TASK DETAILS: Using the entries below, copy out all lines where "Auth" is found.
===
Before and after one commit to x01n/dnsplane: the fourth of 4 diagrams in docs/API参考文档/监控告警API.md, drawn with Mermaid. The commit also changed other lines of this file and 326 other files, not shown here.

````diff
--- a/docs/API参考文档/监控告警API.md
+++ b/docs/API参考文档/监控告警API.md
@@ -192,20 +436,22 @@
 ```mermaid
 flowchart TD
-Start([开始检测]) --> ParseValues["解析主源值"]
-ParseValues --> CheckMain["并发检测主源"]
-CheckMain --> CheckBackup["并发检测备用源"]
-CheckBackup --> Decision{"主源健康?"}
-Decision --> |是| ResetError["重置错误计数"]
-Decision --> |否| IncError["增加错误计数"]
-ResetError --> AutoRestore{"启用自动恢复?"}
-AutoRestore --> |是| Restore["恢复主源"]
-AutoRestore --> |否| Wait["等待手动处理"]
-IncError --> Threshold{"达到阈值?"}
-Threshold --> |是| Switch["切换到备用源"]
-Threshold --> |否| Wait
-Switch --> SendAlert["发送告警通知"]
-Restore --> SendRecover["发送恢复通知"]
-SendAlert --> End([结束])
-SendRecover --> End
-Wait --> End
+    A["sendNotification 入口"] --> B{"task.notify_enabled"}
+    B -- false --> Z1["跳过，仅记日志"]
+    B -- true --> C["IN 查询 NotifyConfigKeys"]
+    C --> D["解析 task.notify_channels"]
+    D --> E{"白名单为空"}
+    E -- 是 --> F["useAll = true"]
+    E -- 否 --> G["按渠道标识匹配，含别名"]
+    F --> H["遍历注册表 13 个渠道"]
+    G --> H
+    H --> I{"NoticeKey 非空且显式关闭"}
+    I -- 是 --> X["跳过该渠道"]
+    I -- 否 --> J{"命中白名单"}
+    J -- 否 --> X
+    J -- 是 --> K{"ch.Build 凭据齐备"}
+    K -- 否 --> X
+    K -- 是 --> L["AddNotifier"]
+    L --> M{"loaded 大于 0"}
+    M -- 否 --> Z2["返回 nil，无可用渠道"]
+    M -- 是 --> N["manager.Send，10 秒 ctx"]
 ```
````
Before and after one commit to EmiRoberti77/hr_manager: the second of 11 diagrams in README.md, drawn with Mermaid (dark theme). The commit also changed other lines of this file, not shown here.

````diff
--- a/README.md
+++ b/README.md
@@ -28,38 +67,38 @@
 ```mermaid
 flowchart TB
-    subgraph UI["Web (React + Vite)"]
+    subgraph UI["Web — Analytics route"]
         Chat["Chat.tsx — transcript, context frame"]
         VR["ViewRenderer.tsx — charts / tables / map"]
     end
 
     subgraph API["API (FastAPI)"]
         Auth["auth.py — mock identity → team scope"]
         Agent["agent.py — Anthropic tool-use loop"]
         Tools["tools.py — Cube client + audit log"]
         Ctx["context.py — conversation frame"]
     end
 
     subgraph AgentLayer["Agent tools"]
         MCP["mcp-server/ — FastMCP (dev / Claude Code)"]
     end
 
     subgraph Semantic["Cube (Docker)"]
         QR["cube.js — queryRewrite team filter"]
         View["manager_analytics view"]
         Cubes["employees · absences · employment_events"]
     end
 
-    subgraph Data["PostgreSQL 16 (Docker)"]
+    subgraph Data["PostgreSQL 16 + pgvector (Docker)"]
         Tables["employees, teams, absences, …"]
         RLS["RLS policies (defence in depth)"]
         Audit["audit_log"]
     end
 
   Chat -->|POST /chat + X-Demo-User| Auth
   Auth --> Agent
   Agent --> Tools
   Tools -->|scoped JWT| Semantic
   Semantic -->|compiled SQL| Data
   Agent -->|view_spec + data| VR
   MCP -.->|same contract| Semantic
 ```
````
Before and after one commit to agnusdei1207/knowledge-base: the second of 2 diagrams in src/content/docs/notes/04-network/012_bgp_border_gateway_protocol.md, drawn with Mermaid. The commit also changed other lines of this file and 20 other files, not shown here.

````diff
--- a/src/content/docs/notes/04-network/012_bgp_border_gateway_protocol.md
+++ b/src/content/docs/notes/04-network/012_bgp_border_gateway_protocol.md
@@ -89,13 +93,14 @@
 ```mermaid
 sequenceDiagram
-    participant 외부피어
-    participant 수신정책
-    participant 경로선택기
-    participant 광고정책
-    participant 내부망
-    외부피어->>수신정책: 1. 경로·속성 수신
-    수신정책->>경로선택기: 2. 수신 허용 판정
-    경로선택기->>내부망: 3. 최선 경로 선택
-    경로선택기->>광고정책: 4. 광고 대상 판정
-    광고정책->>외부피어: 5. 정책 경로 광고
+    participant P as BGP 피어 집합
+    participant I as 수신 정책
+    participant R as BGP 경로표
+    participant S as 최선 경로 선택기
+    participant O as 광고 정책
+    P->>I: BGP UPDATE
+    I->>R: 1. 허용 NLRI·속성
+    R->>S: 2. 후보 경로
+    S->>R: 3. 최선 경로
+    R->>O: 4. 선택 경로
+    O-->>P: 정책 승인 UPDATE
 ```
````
===
EXERCISE ANSWER:
         Auth["auth.py — mock identity → team scope"]
   Chat -->|POST /chat + X-Demo-User| Auth
   Auth --> Agent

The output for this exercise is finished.